Of course, this game is not without its faults, as no game is perfect. The combat mechanics, both on the ground and in space, leave much to be desired. Also, as I mentioned earlier that I'm a big fan of space flight sims, I firmly believe that the flight mechanics are definitely lacking. I understand that this game was meant to appeal to a more casual gamer than a hardcore sim fan, so I get it. I can always dust off a copy of TIE Fighter or throw a few more hours into Elite: Dangerous to scratch that itch. The learning curve or the patience required for a flight sim can easily turn off most gamers, so they're not for everyone.

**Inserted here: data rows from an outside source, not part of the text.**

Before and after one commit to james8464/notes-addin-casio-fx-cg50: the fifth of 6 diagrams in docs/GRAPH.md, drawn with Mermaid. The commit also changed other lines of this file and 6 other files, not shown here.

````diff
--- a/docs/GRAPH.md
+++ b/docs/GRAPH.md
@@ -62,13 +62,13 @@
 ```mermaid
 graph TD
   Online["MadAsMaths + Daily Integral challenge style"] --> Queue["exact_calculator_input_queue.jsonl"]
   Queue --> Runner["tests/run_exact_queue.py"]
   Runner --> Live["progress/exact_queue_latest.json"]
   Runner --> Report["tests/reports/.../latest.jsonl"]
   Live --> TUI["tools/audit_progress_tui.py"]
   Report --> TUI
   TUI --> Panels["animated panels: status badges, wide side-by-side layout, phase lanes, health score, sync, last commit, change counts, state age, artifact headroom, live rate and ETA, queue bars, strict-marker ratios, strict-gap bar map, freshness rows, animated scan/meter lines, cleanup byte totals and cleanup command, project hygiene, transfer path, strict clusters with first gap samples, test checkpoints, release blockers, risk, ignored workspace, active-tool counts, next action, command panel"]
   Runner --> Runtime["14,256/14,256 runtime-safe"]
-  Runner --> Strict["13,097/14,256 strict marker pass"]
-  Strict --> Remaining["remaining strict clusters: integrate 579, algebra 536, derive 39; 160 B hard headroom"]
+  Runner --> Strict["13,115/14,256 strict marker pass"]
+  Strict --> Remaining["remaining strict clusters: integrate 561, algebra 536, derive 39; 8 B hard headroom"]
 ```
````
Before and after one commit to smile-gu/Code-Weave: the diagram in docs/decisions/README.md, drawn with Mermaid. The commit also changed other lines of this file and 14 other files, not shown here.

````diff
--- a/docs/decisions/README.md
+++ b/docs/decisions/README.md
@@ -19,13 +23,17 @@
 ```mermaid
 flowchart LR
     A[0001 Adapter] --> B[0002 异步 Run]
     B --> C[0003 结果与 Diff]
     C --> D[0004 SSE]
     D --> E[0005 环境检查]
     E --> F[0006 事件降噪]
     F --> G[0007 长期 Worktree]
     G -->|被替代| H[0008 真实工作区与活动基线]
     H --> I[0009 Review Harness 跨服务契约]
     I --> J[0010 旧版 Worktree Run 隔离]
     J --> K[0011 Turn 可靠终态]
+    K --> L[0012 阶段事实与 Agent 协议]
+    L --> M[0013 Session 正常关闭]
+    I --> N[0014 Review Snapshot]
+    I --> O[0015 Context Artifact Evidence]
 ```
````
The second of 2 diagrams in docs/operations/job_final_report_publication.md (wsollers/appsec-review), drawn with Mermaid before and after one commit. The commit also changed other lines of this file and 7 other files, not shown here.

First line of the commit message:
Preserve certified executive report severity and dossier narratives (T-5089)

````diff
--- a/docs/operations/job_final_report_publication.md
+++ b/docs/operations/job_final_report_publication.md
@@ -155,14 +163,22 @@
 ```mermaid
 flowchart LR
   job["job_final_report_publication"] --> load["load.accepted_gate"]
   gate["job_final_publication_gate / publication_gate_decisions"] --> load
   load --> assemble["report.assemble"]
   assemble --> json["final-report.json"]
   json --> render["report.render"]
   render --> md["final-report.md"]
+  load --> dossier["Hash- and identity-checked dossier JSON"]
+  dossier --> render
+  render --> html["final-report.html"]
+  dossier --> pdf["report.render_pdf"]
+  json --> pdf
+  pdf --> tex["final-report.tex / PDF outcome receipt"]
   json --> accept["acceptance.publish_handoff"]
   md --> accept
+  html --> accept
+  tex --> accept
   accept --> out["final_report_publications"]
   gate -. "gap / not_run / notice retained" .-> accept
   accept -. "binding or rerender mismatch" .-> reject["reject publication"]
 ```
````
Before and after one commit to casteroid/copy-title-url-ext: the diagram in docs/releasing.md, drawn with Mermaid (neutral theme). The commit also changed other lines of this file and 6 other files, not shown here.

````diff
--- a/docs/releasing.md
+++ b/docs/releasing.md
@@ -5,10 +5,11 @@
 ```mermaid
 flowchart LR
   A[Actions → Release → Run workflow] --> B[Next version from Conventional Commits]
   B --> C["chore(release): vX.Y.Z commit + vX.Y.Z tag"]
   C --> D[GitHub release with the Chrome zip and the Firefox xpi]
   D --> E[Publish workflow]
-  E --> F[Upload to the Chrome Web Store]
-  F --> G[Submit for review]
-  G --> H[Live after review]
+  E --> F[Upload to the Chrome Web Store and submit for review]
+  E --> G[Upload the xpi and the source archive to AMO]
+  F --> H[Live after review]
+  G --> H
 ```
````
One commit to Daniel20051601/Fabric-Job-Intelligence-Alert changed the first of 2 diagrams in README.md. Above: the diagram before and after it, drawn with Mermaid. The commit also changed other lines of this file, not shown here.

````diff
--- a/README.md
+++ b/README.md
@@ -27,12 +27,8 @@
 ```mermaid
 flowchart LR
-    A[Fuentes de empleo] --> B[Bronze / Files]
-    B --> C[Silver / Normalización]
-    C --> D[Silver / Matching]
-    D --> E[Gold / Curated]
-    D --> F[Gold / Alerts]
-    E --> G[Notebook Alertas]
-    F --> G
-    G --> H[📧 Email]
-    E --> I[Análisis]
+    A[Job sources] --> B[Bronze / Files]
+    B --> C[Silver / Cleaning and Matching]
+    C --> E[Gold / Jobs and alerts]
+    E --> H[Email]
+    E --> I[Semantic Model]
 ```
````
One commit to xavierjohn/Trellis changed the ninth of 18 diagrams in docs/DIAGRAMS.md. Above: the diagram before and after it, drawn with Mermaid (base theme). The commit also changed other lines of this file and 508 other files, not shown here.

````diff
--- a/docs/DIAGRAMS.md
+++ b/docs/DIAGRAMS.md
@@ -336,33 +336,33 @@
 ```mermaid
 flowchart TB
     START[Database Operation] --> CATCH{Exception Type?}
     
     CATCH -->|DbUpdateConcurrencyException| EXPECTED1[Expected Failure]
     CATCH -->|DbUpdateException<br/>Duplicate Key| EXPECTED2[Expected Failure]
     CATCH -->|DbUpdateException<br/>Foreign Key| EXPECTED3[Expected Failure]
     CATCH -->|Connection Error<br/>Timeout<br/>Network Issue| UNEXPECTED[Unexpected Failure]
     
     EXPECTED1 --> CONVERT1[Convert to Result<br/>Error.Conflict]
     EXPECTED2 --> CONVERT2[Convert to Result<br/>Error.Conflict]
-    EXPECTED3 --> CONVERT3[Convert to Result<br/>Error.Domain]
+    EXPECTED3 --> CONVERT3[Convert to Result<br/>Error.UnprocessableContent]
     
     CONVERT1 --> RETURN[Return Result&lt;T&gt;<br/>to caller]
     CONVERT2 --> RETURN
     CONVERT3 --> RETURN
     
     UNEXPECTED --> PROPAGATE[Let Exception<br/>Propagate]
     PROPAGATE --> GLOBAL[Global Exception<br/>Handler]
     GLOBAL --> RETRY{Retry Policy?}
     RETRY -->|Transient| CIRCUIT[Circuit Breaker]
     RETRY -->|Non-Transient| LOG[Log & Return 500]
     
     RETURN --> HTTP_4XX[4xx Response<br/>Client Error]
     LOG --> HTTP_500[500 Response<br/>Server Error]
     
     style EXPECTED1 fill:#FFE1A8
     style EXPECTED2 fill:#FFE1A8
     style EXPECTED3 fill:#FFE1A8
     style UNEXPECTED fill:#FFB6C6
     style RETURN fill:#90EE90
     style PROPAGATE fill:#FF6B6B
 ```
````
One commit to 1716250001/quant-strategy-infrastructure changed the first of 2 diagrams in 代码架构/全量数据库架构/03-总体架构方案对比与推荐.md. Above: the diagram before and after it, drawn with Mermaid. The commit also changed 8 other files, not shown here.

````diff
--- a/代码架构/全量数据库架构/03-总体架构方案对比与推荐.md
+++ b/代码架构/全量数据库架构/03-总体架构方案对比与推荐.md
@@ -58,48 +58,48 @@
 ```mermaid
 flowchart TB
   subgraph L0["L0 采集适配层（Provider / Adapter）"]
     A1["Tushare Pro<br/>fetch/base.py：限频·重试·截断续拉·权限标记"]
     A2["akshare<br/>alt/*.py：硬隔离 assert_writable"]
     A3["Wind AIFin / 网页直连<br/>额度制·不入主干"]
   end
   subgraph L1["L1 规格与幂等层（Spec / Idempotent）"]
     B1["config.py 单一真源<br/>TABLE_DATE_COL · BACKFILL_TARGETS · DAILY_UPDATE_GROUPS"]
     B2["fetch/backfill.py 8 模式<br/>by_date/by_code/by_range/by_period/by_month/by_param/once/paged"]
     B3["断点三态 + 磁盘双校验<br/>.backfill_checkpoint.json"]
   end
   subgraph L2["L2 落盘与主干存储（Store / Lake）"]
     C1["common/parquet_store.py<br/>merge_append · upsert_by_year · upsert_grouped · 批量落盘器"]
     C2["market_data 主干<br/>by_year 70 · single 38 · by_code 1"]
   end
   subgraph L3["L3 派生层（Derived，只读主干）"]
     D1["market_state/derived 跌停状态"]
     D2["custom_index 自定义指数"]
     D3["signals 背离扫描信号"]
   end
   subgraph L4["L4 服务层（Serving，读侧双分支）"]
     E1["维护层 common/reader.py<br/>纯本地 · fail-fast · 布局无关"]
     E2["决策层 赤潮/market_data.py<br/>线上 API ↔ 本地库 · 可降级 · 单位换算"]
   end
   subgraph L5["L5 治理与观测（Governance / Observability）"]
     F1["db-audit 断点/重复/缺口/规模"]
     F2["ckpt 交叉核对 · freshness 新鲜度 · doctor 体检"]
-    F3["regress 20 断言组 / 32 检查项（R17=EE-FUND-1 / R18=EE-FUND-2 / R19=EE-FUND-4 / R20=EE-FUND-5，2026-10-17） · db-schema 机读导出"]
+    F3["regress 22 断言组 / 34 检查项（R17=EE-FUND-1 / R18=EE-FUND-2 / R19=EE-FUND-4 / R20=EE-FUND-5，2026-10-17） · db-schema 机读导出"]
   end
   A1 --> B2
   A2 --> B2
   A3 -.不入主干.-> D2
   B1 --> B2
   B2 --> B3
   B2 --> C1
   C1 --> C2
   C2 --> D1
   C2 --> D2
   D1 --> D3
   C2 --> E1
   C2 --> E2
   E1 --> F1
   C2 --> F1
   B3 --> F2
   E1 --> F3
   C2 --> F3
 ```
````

But neither is this game for everyone. If I were describing it to someone, I'd say it's a "planetary exploration-crafting-survival sim with frequent breathtaking vistas to enjoy." If you want a Star Wars-esque space opera recounting a tale of battle between good and evil, this game isn't that. If you want an on-rails Call-Of-Duty type shooter set on colorful sci-fi worlds, this game isn't that. If you want the next TIE Fighter or Wing Commander flight sim, this game isn't that. If you want a heroic experience traveling around the galaxy with a Star-Trek like crew on a capital ship engaging in political struggles or world saving, this game isn't that. But if you think you want to set off on your own journey to the center of the galaxy with nothing but a mining tool and a crashed starship to start, cataloguing alien flora and fauna, gathering resources to craft upgrades for your current set of tech, saving credits in order to buy that flashy-looking ship with more cargo space you once saw docked at a space station, briefly interacting with other intelligent alien species while piecing together their language and backstory, all while taking in the beauty that this game's procedurally-generated galaxy has to offer, I think you'll definitely like it.
I recommend, before playing, you throw your expectations out the window, free yourself for a little while of your real-life stresses, and experience what will probably be the closest we'll ever get to being a human being alone on a myriad of alien worlds, with the simple goal of just pressing onward to discover whatever it is that's out there in the galaxy. I know it's cliche, but as they say, it's all about the journey.
And that, to me, sounds like a shitload of fun.